Description of the task: Below are entries; count the lines containing the string "execute". The answer is that number alone.

** Data supplied follows **

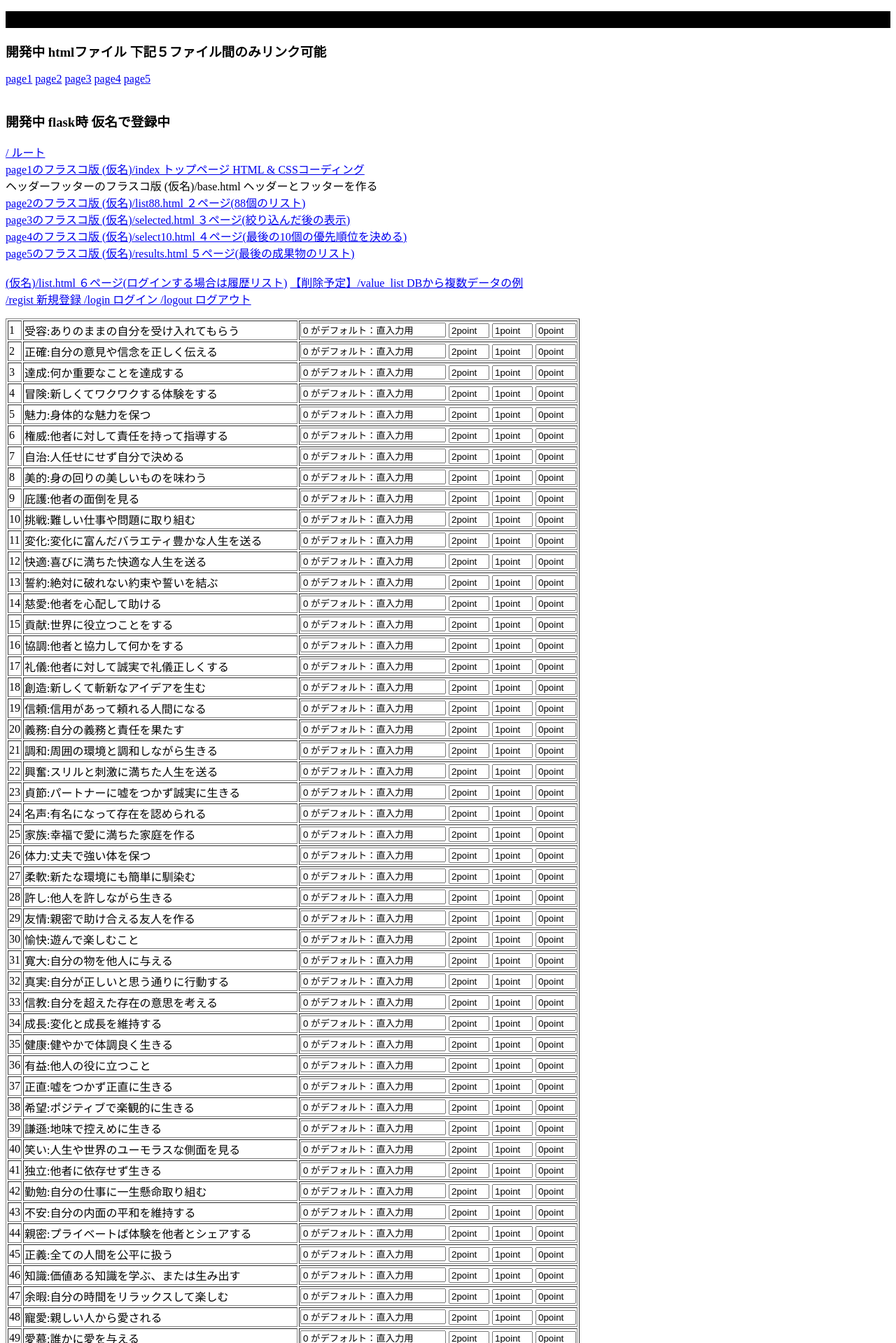
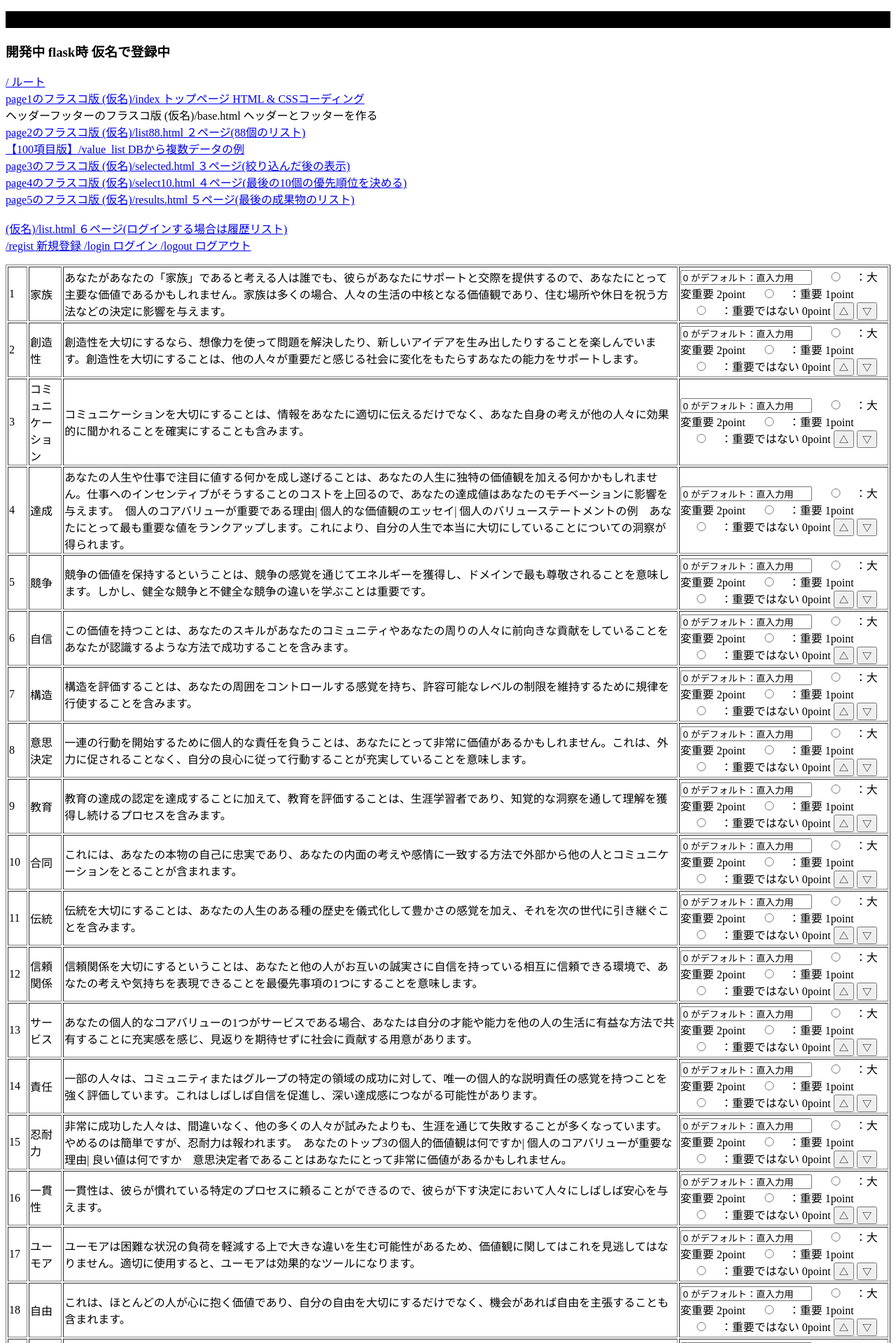
Before and after one commit to t-mitomi/myvalues, a Flask app: page /value_list in a window 1280 px wide; the page is wider, and only the part inside the window is pictured. Shown: the top 1919 px of that part at 70% size. Run offline with Flask 2, Linux system fonts and the light colour scheme; a user stored in the database is signed in; data comes from the database, SQL or seed files in the repository; some libraries are stand-ins or nearby versions.

Commit message:
value list 100. <table>タグで表示 まで

```diff
--- a/app.py
+++ b/app.py
@@ -62,7 +62,7 @@ def list88():
         value_list=[]
         for row in c.fetchall():
             # リスト内タプルを使いやすく保存し直す
-            value_list.append({"id":row[0],"task":row[1]+":"+row[2]})
+            value_list.append({"id":row[0],"task":row[1],"explanation":row[2]})
         c.close()
         conn.close()
         return render_template("list88.html",value_list=value_list,)
@@ -187,7 +187,7 @@ def value_list():
         # c.execute("Select name from users Where id=?;",(user_id ,))
         # user_name=c.fetchone()[0]
         # c.execute("Select value,explanation From values Where user_id=?;",(user_id ,))
-        c.execute("Select id,value,explanation From values88;")
+        c.execute("Select id,value,explanation From values100;")
         value_list=[]
         # 選択クエリの実行時に１つのレコードを取得する(タプル)
         # user_info=c.fetchone()
@@ -197,7 +197,7 @@ def value_list():
         for row in c.fetchall():
             # print(row)
             # リスト内タプルを使いやすく保存し直す
-            value_list.append({"id":row[0],"task":row[1]+":"+row[2]})
+            value_list.append({"id":row[0],"task":row[1],"explanation":row[2]})
         # 更新クエリはトランザクションをコミットする
         # conn.commit()
         # カーソル終了
--- a/static/js/common.js
+++ b/static/js/common.js
@@ -0,0 +1,3 @@
+$(function(){
+
+});
--- a/templates/base.html
+++ b/templates/base.html
@@ -13,24 +13,17 @@
 <body>
     <p style="background-color: black;">ここはヘッダーでし
         <div id="正式版からは削除する">
-            <h3>開発中 htmlファイル 下記５ファイル間のみリンク可能</h3>
-            <a href="page1.html">page1</a>
-            <a href="page2.html">page2</a>
-            <a href="page3.html">page3</a>
-            <a href="page4.html">page4</a>
-            <a href="page5.html">page5</a>
-            <br><br>
             <h3>開発中 flask時 仮名で登録中</h3>
             <a href="/">/ ルート</a><br>
             <a href="/index">page1のフラスコ版 (仮名)/index トップページ HTML & CSSコーディング</a><br>
             <a>ヘッダーフッターのフラスコ版  (仮名)/base.html ヘッダーとフッターを作る</a><br>
             <a href="/list88">page2のフラスコ版  (仮名)/list88.html ２ページ(88個のリスト)</a><br>
+            <a href="/value_list">【100項目版】/value_list DBから複数データの例</a><br>
             <a href="/selected">page3のフラスコ版  (仮名)/selected.html ３ページ(絞り込んだ後の表示)</a><br>
             <a href="/select10">page4のフラスコ版  (仮名)/select10.html ４ページ(最後の10個の優先順位を決める)</ia><br>
             <a href="results">page5のフラスコ版  (仮名)/results.html ５ページ(最後の成果物のリスト)</a><br>
             <br>
             <a href="/list"> (仮名)/list.html ６ページ(ログインする場合は履歴リスト)</a>
-            <a href="/value_list">【削除予定】/value_list DBから複数データの例</a>
             <br>
             <a href="/regist">/regist 新規登録 </a>
             <a href="/login">/login ログイン </a>
--- a/templates/list88.html
+++ b/templates/list88.html
@@ -7,6 +7,7 @@
     <tr>
         <td>{{item["id"]}}</td>
         <td>{{item["task"]}}</td>
+        <td>{{item["explanation"]}}</td>
     </tr>
     {% endfor %}
 </table>
--- a/templates/value_list.html
+++ b/templates/value_list.html
@@ -7,11 +7,14 @@
     <tr>
         <td>{{item['id']}}</td>
         <td>{{item['task']}}</td>
+        <td>{{item['explanation']}}</td>
         <td>
-            <input type="text" style="width: 200px;" id="{{item['id']}}" value="0 がデフォルト：直入力用">
-            <input radio="button" style="width: 50px;" name="r{{item['id']}}" value="2point" data-v="2">
-            <input radio="button" style="width: 50px;" name="r{{item['id']}}" value="1point" data-v="1">
-            <input radio="button" style="width: 50px;" name="r{{item['id']}}" value="0point" data-v="0">
+            <input type="text" style="width: 180px;" id="{{item['id']}}" value="0 がデフォルト：直入力用">
+            <label><input type="radio" style="width: 50px;" name="r{{item['id']}}" value="2">：大変重要 2point</label>
+            <label><input type="radio" style="width: 50px;" name="r{{item['id']}}" value="1">：重要 1point</label>
+            <label><input type="radio" style="width: 50px;" name="r{{item['id']}}" value="0">：重要ではない 0point</label>
+            <input type="button" class="up" value="△">
+            <input type="button" class="down" value="▽">
         </td>
     </tr>
     {% endfor %}
```
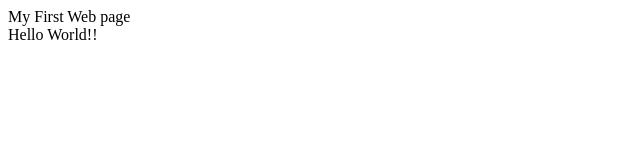
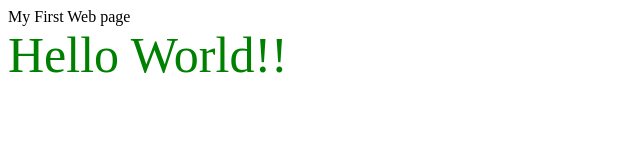
Before and after one commit to Mohan-VS/Website, a plain HTML site: page index.html in a window 1280 px wide. Shown: the whole page, without its empty margins (0-640 px from the left). Drawn offline with Linux system fonts and the light colour scheme.

Commit message:
Update index.html

```diff
--- a/index.html
+++ b/index.html
@@ -4,7 +4,7 @@
 </head>
 <body>
 
-<div style="color:green font-size:40px">
+<div style="color:green;font-size:50px;">
 Hello World!!
 </body>
 </html>
```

** End of Data supplied **

Finished task: 4